[Task input]

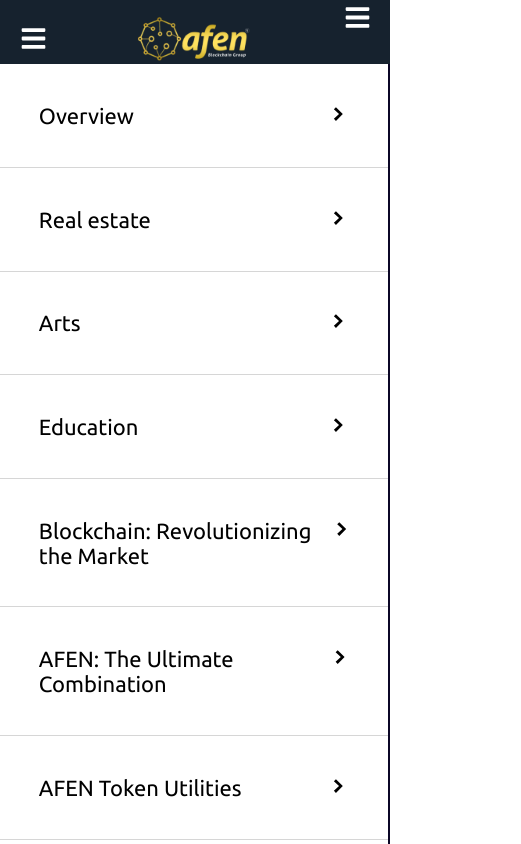
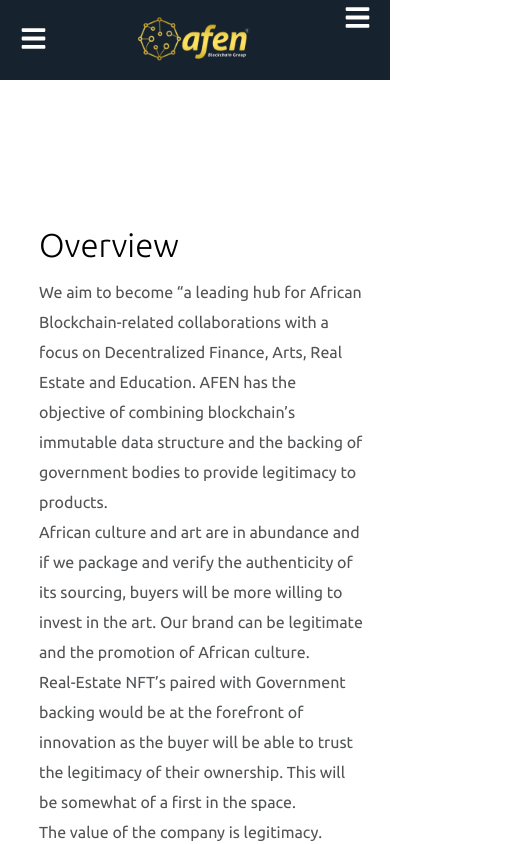
Before and after one commit to Favvie/afengroups, a React (Create React App) app: page /whitepaperData in a window 390 px wide. Shown: the top 844 px of the page, 521 px wide, since content can reach past the window. Built offline with nearby package versions, Linux system fonts and the light colour scheme.

Commit message:
whitepaper changes

```diff
--- a/package.json
+++ b/package.json
@@ -19,6 +19,7 @@
     "react-icons": "^4.2.0",
     "react-router-dom": "^5.2.0",
     "react-scripts": "4.0.3",
+    "react-scrollchor": "^7.0.1",
     "request": "^2.88.2",
     "styled-components": "^5.3.1",
     "web-vitals": "^1.1.2"
--- a/src/components/pages/Services/Services.js
+++ b/src/components/pages/Services/Services.js
@@ -1,4 +1,6 @@
 import React from "react";
+import WhitepaperData from "../WhitepaperData/WhitepaperData";
+import { Scrollchor } from "react-scrollchor";
 import "./Services.css";
 import Navbar from "../../molecules/Navbar/Navbar";
 import Footer from "../../molecules/Footer/Footer";
@@ -23,7 +25,8 @@ const Services = () => {
 								<p>The digitization of contemporary and legacy African arts</p>
 								<p>An NFT marketplace where tokenized versions of legacy African arts will be bought and sold</p>
 								<p>Revolutionizing the African art sector by increasing the value of these arts and increasing inflow</p>
-								<Link className='learn' to='/whitepaperData#art'>Learn more</Link>
+								{/* <Link className='learn' to='/whitepaperData#art'>Learn more</Link> */}
+								<Scrollchor className='learn' to='#art'>Learn more</Scrollchor>
 							</div>
 
 							<div className="button-group">
--- a/src/components/pages/WhitepaperData/WhitepaperData.css
+++ b/src/components/pages/WhitepaperData/WhitepaperData.css
@@ -6,16 +6,31 @@
 	padding: 0;
 }
 
-nav {
+.whitepaper-doc-section{
 	display: flex;
+	width: 100%;
 	position: relative;
 }
 
+.navbar {
+	display: block;
+	position: fixed;
+	width: 20%;
+	z-index: 1; /* Stay on top */
+  top: 0; /* Stay at the top */
+  left: 0;
+  overflow-x: hidden;
+  padding-top: 50px;
+}
+
+.main-doc{
+	width: 80%;
+	padding-top: 60px;
+	margin-left: 20%;
+}
+
 nav .sidebar {
-	position: fixed;
-	margin-top: 64.48px;
-	width: 20%;
-	height: 100%;
+	margin-top: 0;
 	background: #ffffff;
 	overflow-y: scroll;
 	border-right: 2px solid #0b0726;
@@ -23,12 +38,6 @@ nav .sidebar {
 
 .sidebar::-webkit-scrollbar {
 	display: none;
-}
-
-nav .sidebar header h1 {
-	margin: 1em;
-	font-weight: bold;
-	font-size: 1.4em;
 }
 
 nav .sidebar ul li {
@@ -73,15 +82,15 @@ nav .sidebar ul li .nav-link:hover {
 	background-color: whitesmoke;
 }
 
-#main-doc .main-section {
-	margin-left: 22%;
+.main-doc .main-section {
+	margin-left: 50px;
 	margin-right: 3em;
 	color: #515355;
 	font-size: 22px;
 	line-height: 30px;
 }
 
-#main-doc .main-section h2 {
+.main-doc .main-section h2 {
 	padding-bottom: 0.5em;
 	font-weight: 300;
 	color: black;
@@ -125,6 +134,24 @@ tr {
 }
 
 @media only screen and (max-width: 768px) {
+	.main-doc .main-section {
+		margin-left: unset;
+	}
+	.main-doc .main-section p {
+		font-size: 16px;
+		}
+
+		.navbar{
+			/* display: none; */
+		}
+
+		.main-doc{
+			width: 100%;
+			padding-top: 60px;
+			margin-left: 10%;
+		}
+
+
 	.whitepaper-btn {
 		color: white;
 		font-size: 27px;
@@ -135,125 +162,37 @@ tr {
 		display: block;
 	}
 
-	nav .sidebar {
-		position: relative;
-		width: 100%;
-		overflow: hidden;
+	.activating {
+		display: none;
+		right: 0;
 	}
 
-	#main-doc .main-section {
-		margin-left: unset;
-	}
-
-	.sidebar::-webkit-scrollbar {
-		display: none;
-	}
-	#main-doc .main-section {
-		text-align: left;
-		margin-left: 1em;
-		margin-right: 1em;
-	}
-
-	#main-doc .main-section ul li {
-		margin-left: 2em;
-
+	nav .sidebar ul li .nav-link {
+		font-size: 14px;
+		padding: 5%;
 	}
 
 
 
-	/* nav .sidebar {
-		margin-top: 80px;
-	} */
-}
-/*
-	nav .sidebar header h1 {
-		text-align: center;
-	}
-
-	nav .sidebar ul {
-		border: 1px solid black;
-
-		overflow: hidden;
-
-
-		height: 17em;
-	}
-
-
-	}
+.navbar {
+	height: 100vh;
+	width: 100%;
+	z-index: 1; /* Stay on top */
+  top: 31px; /* Stay at the top */
+  left: 0;
+  overflow-x: hidden;
+  padding-top: 50px;
+  position: fixed;
 }
 
+	/*
 
-header {
-	font-weight: 500;
-	font-size: 27px;
-	line-height: 62px;
-}
-
- .accordion:hover {
-    background-color: #ccc;
-}
-
-
-@media only screen and (max-width: 768px) {
-	nav .sidebar {
-		position: relative;
-		width:100%;
-		height: 100vh;
-		border-right: unset;
-
-	}
-
-	.navbar {
-		position: absolute;
-		top: 0;
-		left: 0;
-		z-index: 1;
-		height: 100%;
-	}
-	.activateds {
-		display: none;
-	}
-
-	nav .sidebar header h1 {
-		text-align: center;
-		font-size: 16px;
-	}
-
-	nav .sidebar ul {
-		height: 1
-	}
-
-	#main-doc .main-section {
-		text-align: left;
-		margin-left: 1em;
-		margin-right: 1em;
-	}
-
-	#main-doc .main-section ul li {
-		margin-left: 2em;
-	}
-
-	.whitepaper-image {
-		width: 100%;
-	}
-
-	header {
-		font-size: 22px;
-	}
-
-	#main-doc .main-section p {
-		font-size: 16px;
-		line-height: 25.6px;
-		padding: unset;
-		width: 95%;
-		margin: auto;
-	}
-
-	table {
+	 nav .sidebar {
+		display: block;
 		width: 100%;
 	}
 
 
+
+ */
 }
-   */
--- a/src/components/pages/WhitepaperData/WhitepaperData.js
+++ b/src/components/pages/WhitepaperData/WhitepaperData.js
@@ -8,14 +8,14 @@ import graph from "../../../img/graph.png";
 import token from "../../../img/token.png";
 import { GoChevronRight } from "react-icons/go";
 import { GoChevronDown } from "react-icons/go";
-import { FaBars } from "react-icons/fa";
+import { FaBars, FaTimes } from "react-icons/fa";
 
 const WhitepaperData = () => {
 	const [ toggle, setToggle ] = useState(false)
 	const [ toggle1, setToggle1 ] = useState(false)
 	const [ toggle2, setToggle2 ] = useState(false)
 	const [ toggle3, setToggle3 ] = useState(false)
-	// const [ sidebars, setSidebars ] = useState(false)
+	const [ sidebars, setSidebars ] = useState(false)
 
 	const height = {
 		height: '90px',
@@ -29,16 +29,16 @@ const WhitepaperData = () => {
 		color: '#000',
 	}
 
-
-	// const showSidebar = setSidebars(!sidebars);
-
 	return (
 		<div>
-			<Navbar position={"fixed"} top={"0"}/>
+			<Navbar position={"sticky"} top={"0"}/>
 			<div className="whitepaper-doc-section">
-				<nav id="navbar">
-					<div className= {'sidebar'}>
-						<FaBars className='whitepaper-btn' />
+				<nav className="navbar">
+					<div className='whitepaper-btn' onClick={() => setSidebars(!sidebars)}>
+						{sidebars ? <FaTimes /> : <FaBars />}
+					</div>
+					<div className={sidebars ? 'sidebar ' : 'sidebar activating'} onClick={() => setSidebars(!sidebars)}>
+
 						<ul>
 							<li>
 								<a href="#overview" className="nav-link" id="intro">
@@ -129,13 +129,13 @@ const WhitepaperData = () => {
 								<a href="#reference" className="nav-link">
 									Reference <GoChevronRight  />
 								</a>
-								<div id="#reference" style={height}></div>
+								{/* <div id="#reference" style={height}></div> */}
 							</li>
 						</ul>
 					</div>
 				</nav>
 
-				<main id="main-doc">
+				<main className="main-doc">
 
 					<div id="overview" style={height}></div>
 					<section className="main-section" id="overview">
```
Also changed, not shown: src/components/atoms/SidebarData.js (+19 -23 lines), 1 other file (tests, documents, lock files or other folders).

[/Task input]

Only one number is wanted: how many lines of the data above include the word "sidebars".

Task answer: 6